[Guest Post from Nathan Lively] Have you ever struggled to phase align your Main to your Sub?
There’s a reason for that and when you understand why, your sound system tuning is going to get a whole lot easier.
Phase alignment is used to align two or more speakers so there is a transparent transition between them. In short, you can’t tell where one’s frequency range begins and another’s ends.
PSA#2: This is NOT a step-by-step guide for phase alignment. It is merely a collection of tips to help you get the job done with less stress.
The 3 Phase Alignment Hacks
#1 Place the mic close and low
Place your measurement microphone at the ground plane in the nearfield. You don’t have to put your microphone all the way on the floor since the wavelength of 100 Hz is 10ft, but getting close will remove the floor bounce. Then, measuring in the nearfield will drastically improve your signal-to-noise ratio (SNR) and should give you a nice clean measurement to work with.
Here’s the thing, if you’re measuring in the far field, you’re not measuring the Sub anymore. You’re measuring the room.
Subwoofers lack the directionality of a high-frequency driver so their sound goes everywhere.
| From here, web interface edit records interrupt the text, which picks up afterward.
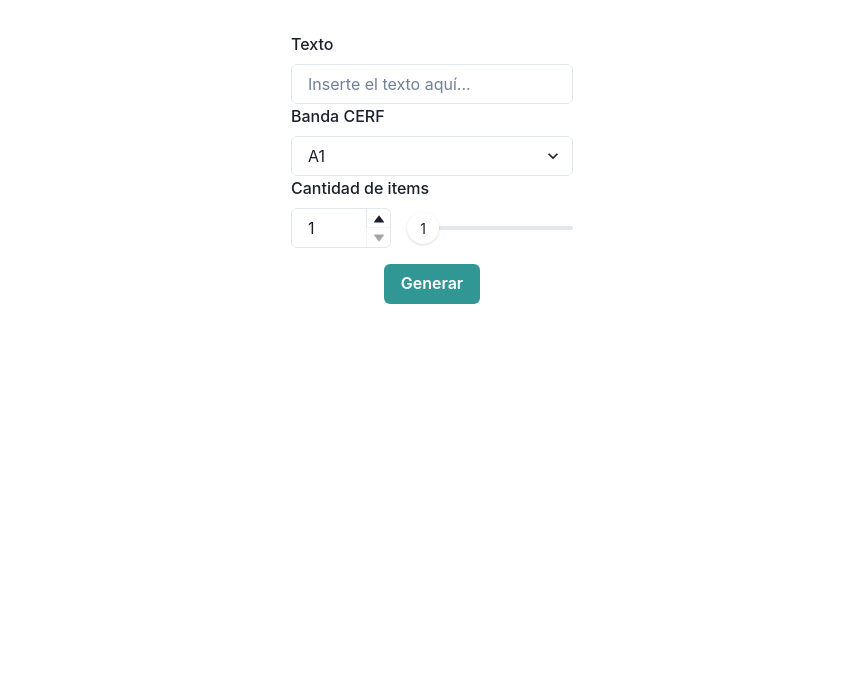
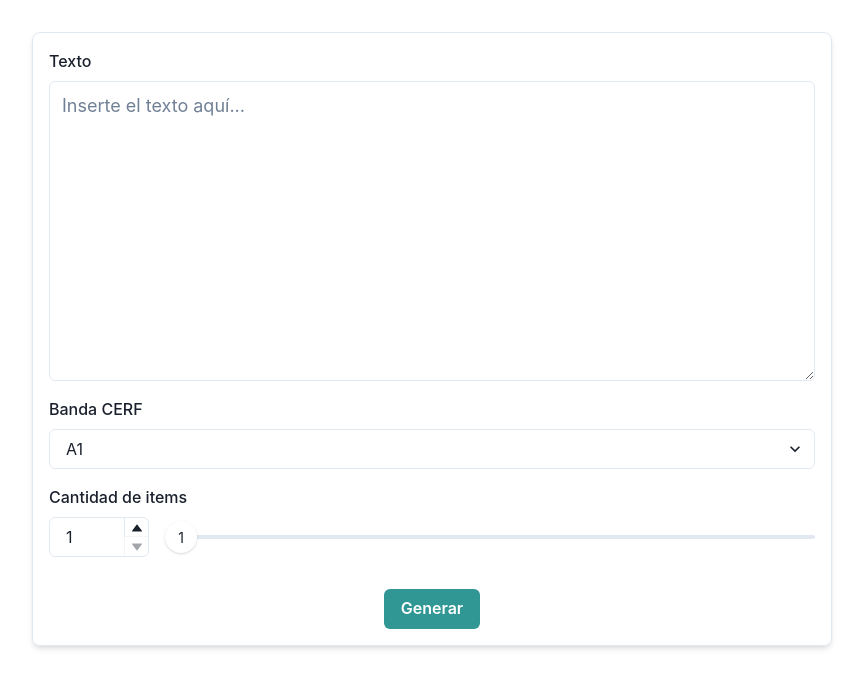
Before and after one commit to islova/automated-item-generation, a React (Vite) app in the folder client/: page / in a window 1280 px wide. Shown: the top 688 px of the page, without its empty margins (208-1071 px from the left). Built offline with nearby package versions, Linux system fonts and the light colour scheme.

Commit message:
Generated item shown after response

```diff
--- a/client/package.json
+++ b/client/package.json
@@ -17,7 +17,9 @@
     "formik": "^2.4.6",
     "framer-motion": "^11.2.14",
     "react": "^18.3.1",
-    "react-dom": "^18.3.1"
+    "react-dom": "^18.3.1",
+    "react-markdown": "^9.0.1",
+    "remark-gfm": "^4.0.0"
   },
   "devDependencies": {
     "@types/react": "^18.3.3",
--- a/client/src/App.tsx
+++ b/client/src/App.tsx
@@ -4,6 +4,7 @@ import './App.css'
 import axios from 'axios';
 import {
   Button,
+  Container,
   Input,
   NumberInput,
   NumberInputField,
@@ -20,12 +21,20 @@ import {
   FormErrorMessage,
   FormHelperText,
   Select,
-  ChakraProvider } from '@chakra-ui/react';
+  ChakraProvider,
+  Textarea,
+  Box} from '@chakra-ui/react';
 
 import { Field, Form, Formik } from 'formik';
+import ReactMarkdown from 'react-markdown';
+import remarkGfm from 'remark-gfm';
 
 function App() {
+
+  const [item, setItem] = useState(null);
+
   const fetchItems = async (values: {text: string, band: string, amount: number}) => {
+    setItem(null); // Reset submission status before making the request
     const response = await axios.get('http://127.0.0.1:8080/api/items', {
       params: {
         'text': values.text,
@@ -34,6 +43,13 @@ function App() {
       }
     });
     console.log(response.data);
+
+    if (response.status == 200) {
+      const result = await response.data.res;
+      setItem(result);
+    } else {
+      throw new Error('Error submitting data');
+    }
   }
 
   const validateText = (text: string) => {
@@ -47,6 +63,7 @@ function App() {
   return (
     <>
       <ChakraProvider>
+        <Box width="800px" margin="0 auto" padding="16px" border="1px solid #e2e8f0" borderRadius="8px" boxShadow="md">
           <Formik
           initialValues={{ text: '', band: 'A1', amount: 1 }}
           onSubmit={async (values, actions) => {
@@ -57,9 +74,14 @@ function App() {
             <Form>
               <Field name='text' validate={validateText}>
                 {({ field, form }) => (
-                <FormControl isInvalid={form.errors.text && form.touched.text}>
+                  <FormControl isInvalid={form.errors.text && form.touched.text} marginBottom="16px">
                     <FormLabel>Texto</FormLabel>
-                  <Input {...field} placeholder='Inserte el texto aquí...'/>
+                    <Textarea {...field} placeholder='Inserte el texto aquí...'
+                      size="lg" // predefined sizes: "xs", "sm", "md", "lg"
+                      height="300px" // custom height to make it larger
+                      padding="12px" // custom padding
+                      overflow="auto" // ensures that overflow text can be scrolled
+                      />
                     <FormErrorMessage>{form.errors.text}</FormErrorMessage>
                   </FormControl>
                 )}
@@ -67,7 +89,7 @@ function App() {
 
               <Field name='band'>
                 {({ field, form }) => (
-                <FormControl isInvalid={form.errors.band && form.touched.band}>
+                  <FormControl isInvalid={form.errors.band && form.touched.band} marginBottom="16px">
                     <FormLabel>Banda CERF</FormLabel>
                     <Select {...field} placeholder='Seleccione una banda'>
                       <option>A1</option>
@@ -84,10 +106,10 @@ function App() {
 
               <Field name='amount'>
                 {({ field, form }) => (
-                <FormControl isInvalid={form.errors.amount && form.touched.amount}>
+                  <FormControl isInvalid={form.errors.amount && form.touched.amount} marginBottom="16px">
                     <FormLabel>Cantidad de items</FormLabel>
                     <Flex>
-                    <NumberInput {...field} min={1} max={50} defaultValue={1} maxW='100px' mr='2rem' value={props.values.amount} onChange={(value) => props.setFieldValue('amount', value)}>
+                      <NumberInput {...field} min={1} max={10} defaultValue={1} maxW='100px' mr='2rem' value={props.values.amount} onChange={(value) => props.setFieldValue('amount', value)}>
                         <NumberInputField />
                         <NumberInputStepper>
                           <NumberIncrementStepper />
@@ -99,7 +121,7 @@ function App() {
                         focusThumbOnChange={false}
                         value={props.values.amount}
                         onChange={(value) => props.setFieldValue('amount', value)}
-                      min={1} max={50}
+                        min={1} max={10}
                         defaultValue={1}
                       >
                         <SliderTrack>
@@ -124,6 +146,15 @@ function App() {
             </Form>
           )}
           </Formik>
+        </Box>
+
+        {item && (
+          <Box mt={4} width="800px" margin="0 auto" padding="16px" border="1px solid #e2e8f0" borderRadius="8px" boxShadow="md">
+            <ReactMarkdown remarkPlugins={[remarkGfm]}>
+              {item}
+            </ReactMarkdown>
+          </Box>)
+        }
       </ChakraProvider>
     </>
   )
```
Lines whose indentation alone changed are shown as unchanged.
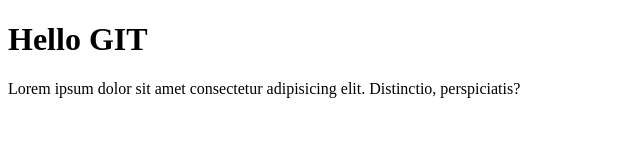
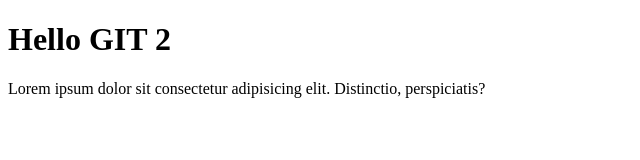
Before and after one commit to AkramMoussaoui/test-git, a plain HTML site: page index.html in a window 1280 px wide. Shown: the whole page, without its empty margins (0-640 px from the left). Drawn offline with Linux system fonts and the light colour scheme.

Commit message:
change from github

```diff
--- a/index.html
+++ b/index.html
@@ -7,9 +7,9 @@
     <title>Document</title>
   </head>
   <body>
-    <h1>Hello GIT</h1>
+    <h1>Hello GIT 2</h1>
     <p>
-      Lorem ipsum dolor sit amet consectetur adipisicing elit. Distinctio,
+      Lorem ipsum dolor sit consectetur adipisicing elit. Distinctio,
       perspiciatis?
     </p>
   </body>
```
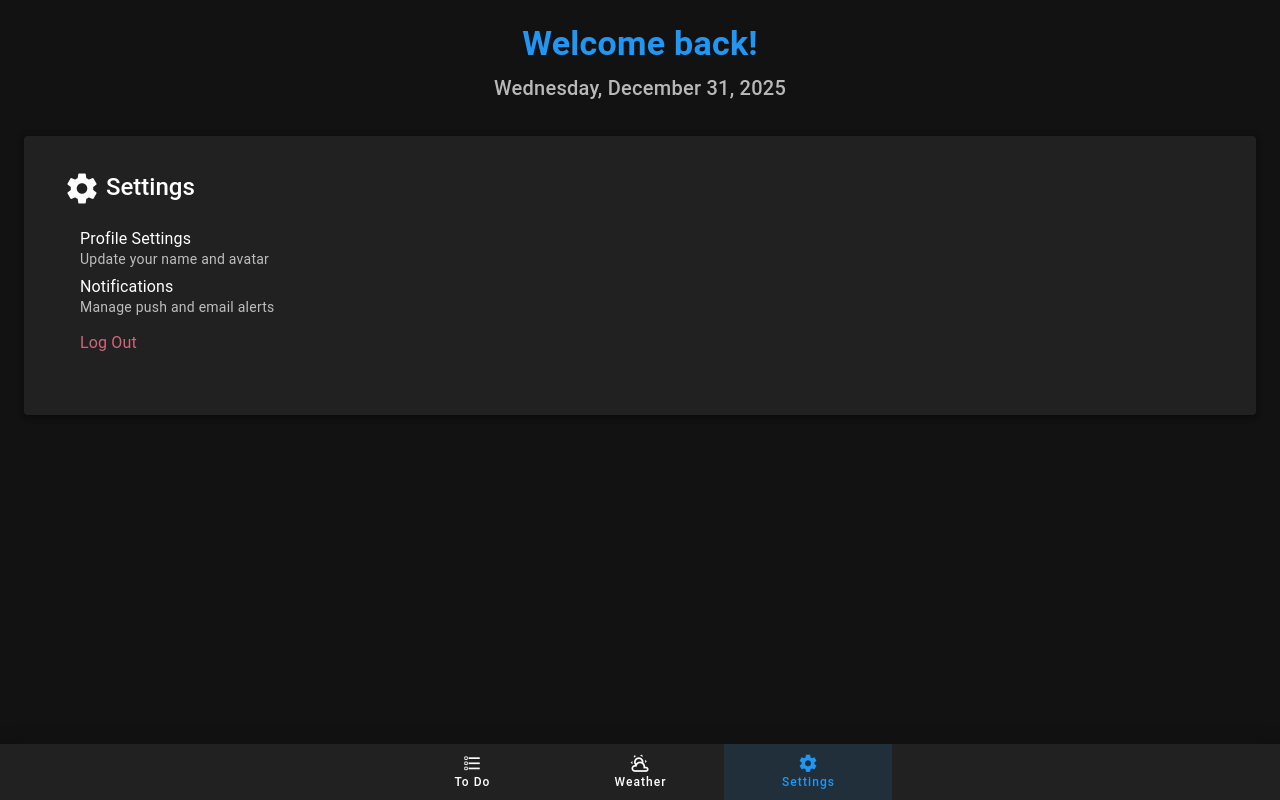
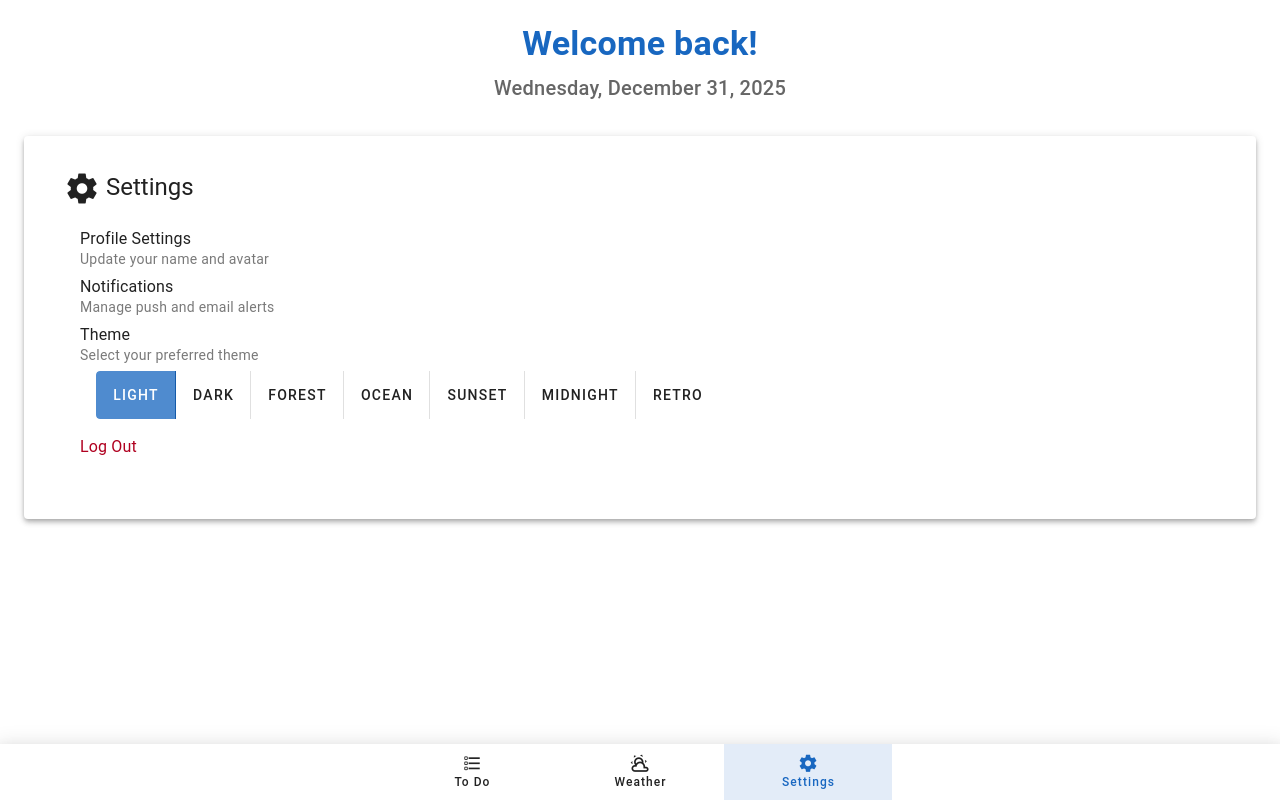
Before and after one commit to modos/nadinCheck, a Nuxt app: page / in a window 1280 px wide. Both pictures are taken after a click on the button "Settings". Built offline with nearby package versions, Linux system fonts and the light colour scheme; no server answers.

Commit message:
feat(ui): change themes, save the selected theme in localStorage and load the app with it

```diff
--- a/app/app.vue
+++ b/app/app.vue
@@ -5,3 +5,37 @@
     </v-app>
   </NuxtLayout>
 </template>
+<script setup lang="ts">
+import { useTheme } from "vuetify";
+import { onMounted, watch } from "vue";
+
+const theme = useTheme();
+
+const validThemes = [
+  "light",
+  "dark",
+  "forest",
+  "ocean",
+  "sunset",
+  "midnight",
+  "retro",
+];
+
+onMounted(() => {
+  const savedTheme = localStorage.getItem("selectedTheme");
+
+  if (savedTheme && validThemes.includes(savedTheme)) {
+    theme.global.name.value = savedTheme;
+  } else {
+    theme.global.name.value = "light";
+    localStorage.setItem("selectedTheme", "light");
+  }
+});
+
+watch(
+  () => theme.global.name.value,
+  (newTheme) => {
+    localStorage.setItem("selectedTheme", newTheme);
+  },
+);
+</script>
--- a/app/components/dashboard/settings.component.vue
+++ b/app/components/dashboard/settings.component.vue
@@ -12,12 +12,39 @@
             >Update your name and avatar</v-list-item-subtitle
           >
         </v-list-item>
+
         <v-list-item>
           <v-list-item-title>Notifications</v-list-item-title>
           <v-list-item-subtitle
             >Manage push and email alerts</v-list-item-subtitle
           >
         </v-list-item>
+
+        <v-list-item>
+          <v-list-item-title>Theme</v-list-item-title>
+          <v-list-item-subtitle
+            >Select your preferred theme</v-list-item-subtitle
+          >
+        </v-list-item>
+
+        <v-list-item>
+          <v-btn-toggle
+            v-model="currentTheme"
+            mandatory
+            divided
+            color="primary"
+            class="mx-4"
+          >
+            <v-btn
+              v-for="themeName in themeNames"
+              :key="themeName"
+              :value="themeName"
+            >
+              {{ capitalize(themeName) }}
+            </v-btn>
+          </v-btn-toggle>
+        </v-list-item>
+
         <v-list-item @click="logout">
           <v-list-item-title class="text-error">Log Out</v-list-item-title>
         </v-list-item>
@@ -27,8 +54,36 @@
 </template>
 
 <script setup lang="ts">
+import { useTheme } from "vuetify";
+
+const theme = useTheme();
+const themeNames = [
+  "light",
+  "dark",
+  "forest",
+  "ocean",
+  "sunset",
+  "midnight",
+  "retro",
+];
+
+const currentTheme = ref(theme.global.name.value);
+
+const capitalize = (str: string) => str.charAt(0).toUpperCase() + str.slice(1);
+
+watch(
+  () => theme.global.name.value,
+  (newVal: string) => {
+    currentTheme.value = newVal;
+  },
+);
+
+watch(currentTheme, (newTheme: string) => {
+  theme.global.name.value = newTheme;
+});
+
 const logout = () => {
   localStorage.removeItem("jwt");
-  navigateTo("/login");
+  navigateTo("/auth/login");
 };
 </script>
--- a/app/plugins/vuetfiy.ts
+++ b/app/plugins/vuetfiy.ts
@@ -58,9 +58,9 @@ export default defineNuxtPlugin((app) => {
           colors: {
             background: "#121212",
             surface: "#1E1E1E",
-            primary: "#BB86FC", // Purple
-            secondary: "#03DAC6", // Cyan
-            accent: "#CF6679", // Pink (for errors in dark)
+            primary: "#BB86FC",
+            secondary: "#03DAC6",
+            accent: "#CF6679",
             error: "#CF6679",
             info: "#03DAC6",
             success: "#03DAC6",
```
What you’re measuring in the far field is actually the average phase, which is a combination of the direct and reflected sound. This can make it very difficult to take useful measurements for a Main+Sub alignment and if you’ve ever tried to do this in a large room you’ve likely been frustrated.
Near field is the region close to the speaker where you’re dealing with direct sound, not indirect reflected sound. This enables the ability to notice detail and definition of the sound.
Far field involves hearing the sound source as it lives in the room, the feel of the room. As expected, this is found further away from the speaker.
#2 Put everything on the ground
If you can measure your Main+Sub on the ground before they go in the air, it’s going to make your life so much easier. You’ll still need to measure and verify the result once it’s in the air, but it will cut your struggle in half.
- No more floor bounce screwing up the measurement.
- Measuring in the nearfield improves SNR.
- Most speakers from the same manufacturer are designed to be phase aligned out of the box when they are grille-to-grille. If you can prove that that is true, then any future phase alignment in the far field can be done with a laser distance measure, saving you loads of time and headache. Ask me how I know.
If your speakers are not from the same manufacturer, it is still much easier to measure them on the ground. This will allow you to create a preset, which you can recall at each gig, and then simply adjust depending on the distance offset. Where you take the distance measurements for the preset adjustment will make a huge difference in how well your alignment performs over distance. This is a different exercise altogether and one I must save for a future post.
#3 Flatten phase trace
Reading phase is hard. I’ve been doing it for a while and I still think it’s hard. But you’re making it even harder on yourself by trying to read the phase graph with all of those wraparounds and steep traces.
Here’s what you do to make the phase graph easier to read around the crossover region:
- Measure Main in solo.
- Set the delay locator in your audio analyzer as you normally would.
- Add delay to the delay locator until the trace flattens at the crossover region.
Need more help?
I realize this article has probably raised questions for you. Here’s the good news: I’m not going to leave you out in the cold. How?
Introducing: ZOID, the sound system tuning chatbot.
ZOID is a chatbot I created to walk you step-by-step through a Main+Sub alignment. Not only will ZOID guide you through key decisions in the process, but he will also help you out with some calculations and even deliver a report at the end.
What can ZOID do?